part in quoting engine
part in quoting engine

You can toggle between different tolerances in the Xometry Instant Quoting Engine

Tighter Tolerances = Increased Costs

It is important to keep in mind that a tighter tolerance can result in additional cost because of increased scrap, additional fixturing, special measurement tools and/or longer cycle times because the machine may need to slow down in order to hold the tighter tolerance. Depending on the tolerance call out and the geometry associated with it, costs can be more than double of what it would be to hold the standard tolerance.

Overall geometric tolerances can also be applied to the drawing for the part. Based on the geometric tolerance and type of tolerance applied, additional cost may be the result because of increased inspection times.

The best way to apply tolerances is to only apply tight and/or geometric tolerances to critical areas when it is necessary to meet the design criteria to minimize costs.

Tigher Tolerances Can Mean a Change in Manufacturing Process

Specifying tighter than standard tolerances can actually change the optimal manufacturing process for your parts. For example, a hole that can be machined on a vertical mill at one tolerance range may need to be bored on a lathe in a tighter tolerance range, adding set-up costs and lead time. Even tighter tolerance requirements may require grinding or lapping. 

Tighter Tolerances Can Change Inspection Requirements

Keep in mind how features will be inspected when adding tolerances to your parts.  If a feature is difficult to machine, it is likely also difficult to measure. Certain features require specialized inspection equipment, and this may increase part costs.

Tolerances are Material Dependent

The difficulty of manufacturing a part to a specific tolerance can be very material dependent. Generally, the softer a material is, the harder it is to hold a specified tolerance due to the material flexing while cutting. Plastics such as Nylon, HDPE, and PEEK may not hold as tight tolerances as steel or aluminum without special tooling considerations.

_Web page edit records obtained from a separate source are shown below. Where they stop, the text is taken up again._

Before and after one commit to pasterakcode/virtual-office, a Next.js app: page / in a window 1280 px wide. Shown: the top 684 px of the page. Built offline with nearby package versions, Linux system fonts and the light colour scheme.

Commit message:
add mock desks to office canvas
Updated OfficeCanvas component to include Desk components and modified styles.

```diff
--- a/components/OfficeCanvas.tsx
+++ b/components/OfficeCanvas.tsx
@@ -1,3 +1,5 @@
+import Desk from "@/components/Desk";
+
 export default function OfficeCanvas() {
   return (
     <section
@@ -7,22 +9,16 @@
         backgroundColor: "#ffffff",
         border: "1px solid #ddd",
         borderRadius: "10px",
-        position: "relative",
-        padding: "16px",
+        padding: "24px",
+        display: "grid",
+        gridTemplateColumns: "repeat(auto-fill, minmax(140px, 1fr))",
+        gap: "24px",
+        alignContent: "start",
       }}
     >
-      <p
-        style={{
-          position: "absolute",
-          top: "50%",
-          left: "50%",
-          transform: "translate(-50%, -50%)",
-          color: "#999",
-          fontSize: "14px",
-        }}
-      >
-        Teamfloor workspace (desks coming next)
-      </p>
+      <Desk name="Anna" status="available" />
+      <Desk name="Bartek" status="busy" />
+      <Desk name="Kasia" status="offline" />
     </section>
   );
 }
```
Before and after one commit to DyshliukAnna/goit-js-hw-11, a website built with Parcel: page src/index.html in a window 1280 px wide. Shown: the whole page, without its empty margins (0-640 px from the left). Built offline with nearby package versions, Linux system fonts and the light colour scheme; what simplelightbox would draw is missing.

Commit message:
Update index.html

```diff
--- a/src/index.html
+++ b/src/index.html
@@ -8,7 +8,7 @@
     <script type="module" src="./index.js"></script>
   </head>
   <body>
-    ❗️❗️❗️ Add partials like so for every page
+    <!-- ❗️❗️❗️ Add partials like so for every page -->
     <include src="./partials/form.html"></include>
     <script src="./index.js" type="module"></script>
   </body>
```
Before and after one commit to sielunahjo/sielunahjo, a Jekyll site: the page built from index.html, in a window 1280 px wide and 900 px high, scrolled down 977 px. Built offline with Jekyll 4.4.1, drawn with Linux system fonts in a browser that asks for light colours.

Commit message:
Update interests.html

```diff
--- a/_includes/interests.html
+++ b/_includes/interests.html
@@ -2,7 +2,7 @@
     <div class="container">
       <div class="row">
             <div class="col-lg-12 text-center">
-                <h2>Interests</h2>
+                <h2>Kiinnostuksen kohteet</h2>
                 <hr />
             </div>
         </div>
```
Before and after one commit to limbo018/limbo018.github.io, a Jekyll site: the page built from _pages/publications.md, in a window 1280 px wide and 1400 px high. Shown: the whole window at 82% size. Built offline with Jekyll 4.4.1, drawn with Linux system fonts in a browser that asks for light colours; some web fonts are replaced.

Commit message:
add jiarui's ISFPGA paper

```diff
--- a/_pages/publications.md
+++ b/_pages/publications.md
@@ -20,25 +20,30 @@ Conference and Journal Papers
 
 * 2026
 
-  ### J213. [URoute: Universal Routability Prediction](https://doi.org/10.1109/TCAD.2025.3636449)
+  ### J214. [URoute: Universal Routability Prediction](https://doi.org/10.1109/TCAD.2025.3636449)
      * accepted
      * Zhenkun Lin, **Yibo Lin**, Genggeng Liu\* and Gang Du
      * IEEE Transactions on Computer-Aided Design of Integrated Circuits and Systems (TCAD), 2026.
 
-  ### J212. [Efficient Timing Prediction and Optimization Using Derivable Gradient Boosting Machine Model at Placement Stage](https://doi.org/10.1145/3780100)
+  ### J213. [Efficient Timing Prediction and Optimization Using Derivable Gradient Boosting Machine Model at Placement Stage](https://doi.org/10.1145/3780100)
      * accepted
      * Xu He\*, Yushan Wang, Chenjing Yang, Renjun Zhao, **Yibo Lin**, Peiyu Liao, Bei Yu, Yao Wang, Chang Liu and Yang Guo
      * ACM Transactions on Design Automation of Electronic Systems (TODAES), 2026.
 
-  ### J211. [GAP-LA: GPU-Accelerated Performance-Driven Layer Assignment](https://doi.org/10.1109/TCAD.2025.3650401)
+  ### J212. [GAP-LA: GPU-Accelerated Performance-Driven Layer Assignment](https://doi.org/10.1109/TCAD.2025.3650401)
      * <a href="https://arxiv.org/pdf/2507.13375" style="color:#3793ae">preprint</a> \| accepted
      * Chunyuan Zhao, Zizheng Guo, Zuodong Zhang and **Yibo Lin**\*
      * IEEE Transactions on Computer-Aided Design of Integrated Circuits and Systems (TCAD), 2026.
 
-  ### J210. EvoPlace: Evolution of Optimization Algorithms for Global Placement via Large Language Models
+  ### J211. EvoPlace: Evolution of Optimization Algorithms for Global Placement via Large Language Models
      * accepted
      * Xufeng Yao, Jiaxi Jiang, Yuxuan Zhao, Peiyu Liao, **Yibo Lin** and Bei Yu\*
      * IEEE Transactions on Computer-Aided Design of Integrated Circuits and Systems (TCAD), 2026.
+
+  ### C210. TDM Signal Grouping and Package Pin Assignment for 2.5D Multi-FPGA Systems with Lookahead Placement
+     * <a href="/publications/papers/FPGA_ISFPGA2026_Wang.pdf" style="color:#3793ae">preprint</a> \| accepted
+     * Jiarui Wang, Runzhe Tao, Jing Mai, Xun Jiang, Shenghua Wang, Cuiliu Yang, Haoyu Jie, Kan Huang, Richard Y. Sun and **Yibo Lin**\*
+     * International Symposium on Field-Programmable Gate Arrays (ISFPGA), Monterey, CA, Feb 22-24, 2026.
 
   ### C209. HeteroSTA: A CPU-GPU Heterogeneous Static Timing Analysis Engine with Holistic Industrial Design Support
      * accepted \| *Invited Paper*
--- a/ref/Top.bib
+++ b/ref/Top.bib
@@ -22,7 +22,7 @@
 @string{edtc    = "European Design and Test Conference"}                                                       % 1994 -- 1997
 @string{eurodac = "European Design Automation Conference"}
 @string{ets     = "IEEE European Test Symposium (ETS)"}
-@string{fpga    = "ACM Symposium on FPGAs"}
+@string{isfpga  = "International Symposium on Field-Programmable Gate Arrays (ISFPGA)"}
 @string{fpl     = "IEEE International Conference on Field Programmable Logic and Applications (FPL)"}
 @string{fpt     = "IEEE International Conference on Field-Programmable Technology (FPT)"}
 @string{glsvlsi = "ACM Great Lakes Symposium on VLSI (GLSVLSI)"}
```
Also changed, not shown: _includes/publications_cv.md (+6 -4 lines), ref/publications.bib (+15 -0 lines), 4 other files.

You can find additional resources on CNC tolerances by downloading our ebook, Mastering Tolerances for CNC Machined Parts.

Xomety X
Team Xometry
This article was written by various Xometry contributors. Xometry is a leading resource on manufacturing with CNC machining, sheet metal fabrication, 3D printing, injection molding, urethane casting, and more.